> **What is needed**:
Out of the data below, copy every line with the string "contentDescription".
+--
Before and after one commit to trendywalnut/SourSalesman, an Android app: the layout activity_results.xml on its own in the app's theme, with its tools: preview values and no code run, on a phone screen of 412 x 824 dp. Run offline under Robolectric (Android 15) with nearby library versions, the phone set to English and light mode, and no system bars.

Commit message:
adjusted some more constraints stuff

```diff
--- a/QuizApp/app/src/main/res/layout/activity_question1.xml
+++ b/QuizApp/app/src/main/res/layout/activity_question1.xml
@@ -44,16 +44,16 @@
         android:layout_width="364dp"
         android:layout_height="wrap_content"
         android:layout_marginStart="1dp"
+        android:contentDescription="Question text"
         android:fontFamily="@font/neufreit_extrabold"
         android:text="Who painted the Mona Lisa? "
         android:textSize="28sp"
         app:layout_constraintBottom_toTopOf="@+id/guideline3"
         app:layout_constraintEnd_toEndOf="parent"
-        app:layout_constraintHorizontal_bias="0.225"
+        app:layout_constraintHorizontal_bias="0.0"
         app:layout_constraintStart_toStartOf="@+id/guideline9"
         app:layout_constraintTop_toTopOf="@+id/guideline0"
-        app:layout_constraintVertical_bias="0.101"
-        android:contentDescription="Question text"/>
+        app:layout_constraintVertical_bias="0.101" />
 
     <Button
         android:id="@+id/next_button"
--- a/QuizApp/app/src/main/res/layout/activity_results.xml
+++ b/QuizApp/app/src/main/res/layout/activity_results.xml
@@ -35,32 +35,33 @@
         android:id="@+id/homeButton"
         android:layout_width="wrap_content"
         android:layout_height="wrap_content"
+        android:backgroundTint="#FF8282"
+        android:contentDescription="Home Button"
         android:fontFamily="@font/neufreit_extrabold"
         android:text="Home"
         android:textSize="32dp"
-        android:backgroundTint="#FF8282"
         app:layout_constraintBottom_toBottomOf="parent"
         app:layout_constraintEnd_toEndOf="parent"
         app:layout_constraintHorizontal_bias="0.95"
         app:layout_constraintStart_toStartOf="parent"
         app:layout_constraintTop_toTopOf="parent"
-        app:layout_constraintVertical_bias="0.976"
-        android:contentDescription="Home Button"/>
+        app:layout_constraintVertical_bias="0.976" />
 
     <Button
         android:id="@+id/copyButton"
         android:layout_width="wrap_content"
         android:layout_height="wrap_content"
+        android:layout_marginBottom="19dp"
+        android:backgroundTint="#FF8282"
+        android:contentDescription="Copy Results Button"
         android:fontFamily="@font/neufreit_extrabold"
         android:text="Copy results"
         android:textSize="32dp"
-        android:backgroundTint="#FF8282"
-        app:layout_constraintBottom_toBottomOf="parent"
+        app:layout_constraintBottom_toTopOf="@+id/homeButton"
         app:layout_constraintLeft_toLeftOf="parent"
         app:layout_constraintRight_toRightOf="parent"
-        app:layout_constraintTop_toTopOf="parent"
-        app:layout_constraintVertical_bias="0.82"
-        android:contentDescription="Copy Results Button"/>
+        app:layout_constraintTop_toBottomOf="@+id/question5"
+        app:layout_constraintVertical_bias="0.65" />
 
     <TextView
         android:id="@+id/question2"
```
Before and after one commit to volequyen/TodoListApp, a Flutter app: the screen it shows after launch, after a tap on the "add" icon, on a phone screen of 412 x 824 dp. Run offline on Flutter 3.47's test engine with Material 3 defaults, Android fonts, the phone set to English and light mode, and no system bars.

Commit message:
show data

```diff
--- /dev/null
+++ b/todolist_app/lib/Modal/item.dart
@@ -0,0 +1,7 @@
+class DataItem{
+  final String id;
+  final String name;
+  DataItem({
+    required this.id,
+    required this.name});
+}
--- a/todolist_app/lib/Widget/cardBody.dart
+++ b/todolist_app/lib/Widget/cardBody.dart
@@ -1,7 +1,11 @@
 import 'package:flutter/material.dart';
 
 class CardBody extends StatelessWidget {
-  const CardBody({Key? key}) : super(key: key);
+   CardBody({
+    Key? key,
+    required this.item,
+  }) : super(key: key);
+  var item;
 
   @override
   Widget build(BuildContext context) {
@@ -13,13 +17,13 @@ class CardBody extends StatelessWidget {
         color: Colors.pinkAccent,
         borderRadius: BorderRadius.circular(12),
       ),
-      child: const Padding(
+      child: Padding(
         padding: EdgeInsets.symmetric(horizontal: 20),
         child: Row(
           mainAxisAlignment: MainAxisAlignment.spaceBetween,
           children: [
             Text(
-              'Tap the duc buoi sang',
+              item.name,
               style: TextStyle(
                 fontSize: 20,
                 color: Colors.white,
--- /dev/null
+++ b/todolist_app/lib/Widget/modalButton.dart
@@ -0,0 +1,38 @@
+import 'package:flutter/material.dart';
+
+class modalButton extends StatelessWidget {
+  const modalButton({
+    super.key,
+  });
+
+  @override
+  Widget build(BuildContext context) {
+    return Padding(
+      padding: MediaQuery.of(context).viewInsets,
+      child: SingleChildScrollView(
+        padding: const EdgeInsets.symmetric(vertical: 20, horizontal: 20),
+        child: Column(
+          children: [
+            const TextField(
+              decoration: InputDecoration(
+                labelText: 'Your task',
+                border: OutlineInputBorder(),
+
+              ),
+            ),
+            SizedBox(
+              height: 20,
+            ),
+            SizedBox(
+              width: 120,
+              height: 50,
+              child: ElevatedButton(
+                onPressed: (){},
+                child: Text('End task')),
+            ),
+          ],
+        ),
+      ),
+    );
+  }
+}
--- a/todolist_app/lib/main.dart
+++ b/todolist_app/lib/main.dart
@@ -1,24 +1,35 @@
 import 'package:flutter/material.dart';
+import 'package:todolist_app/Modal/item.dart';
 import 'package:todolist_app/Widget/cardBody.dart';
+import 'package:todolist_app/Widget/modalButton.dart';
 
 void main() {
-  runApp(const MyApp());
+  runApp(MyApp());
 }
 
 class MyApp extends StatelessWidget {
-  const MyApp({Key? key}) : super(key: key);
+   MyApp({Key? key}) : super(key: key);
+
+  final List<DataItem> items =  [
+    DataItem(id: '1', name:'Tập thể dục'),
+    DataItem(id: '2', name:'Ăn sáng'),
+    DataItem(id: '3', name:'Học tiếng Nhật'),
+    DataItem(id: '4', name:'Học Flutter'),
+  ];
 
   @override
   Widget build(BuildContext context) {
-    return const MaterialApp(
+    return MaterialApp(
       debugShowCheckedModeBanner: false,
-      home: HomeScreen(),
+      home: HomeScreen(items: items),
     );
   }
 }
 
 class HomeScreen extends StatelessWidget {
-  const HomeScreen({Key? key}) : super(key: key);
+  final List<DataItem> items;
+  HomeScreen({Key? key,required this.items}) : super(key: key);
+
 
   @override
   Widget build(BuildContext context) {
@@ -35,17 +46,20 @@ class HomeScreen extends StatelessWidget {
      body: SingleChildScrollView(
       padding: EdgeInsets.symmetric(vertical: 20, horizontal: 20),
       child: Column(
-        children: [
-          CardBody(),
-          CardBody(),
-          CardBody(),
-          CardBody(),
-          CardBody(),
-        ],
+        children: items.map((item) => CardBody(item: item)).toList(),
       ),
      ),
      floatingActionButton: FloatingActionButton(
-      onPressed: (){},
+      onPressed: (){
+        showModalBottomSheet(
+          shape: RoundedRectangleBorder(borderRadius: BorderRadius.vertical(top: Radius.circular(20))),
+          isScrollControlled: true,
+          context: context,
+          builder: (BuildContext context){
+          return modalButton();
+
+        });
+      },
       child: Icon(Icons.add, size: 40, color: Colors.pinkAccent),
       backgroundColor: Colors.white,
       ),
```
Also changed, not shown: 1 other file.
+--
> **Finished exercise**:
+        android:contentDescription="Question text"
-        android:contentDescription="Question text"/>
+        android:contentDescription="Home Button"
-        android:contentDescription="Home Button"/>
+        android:contentDescription="Copy Results Button"
-        android:contentDescription="Copy Results Button"/>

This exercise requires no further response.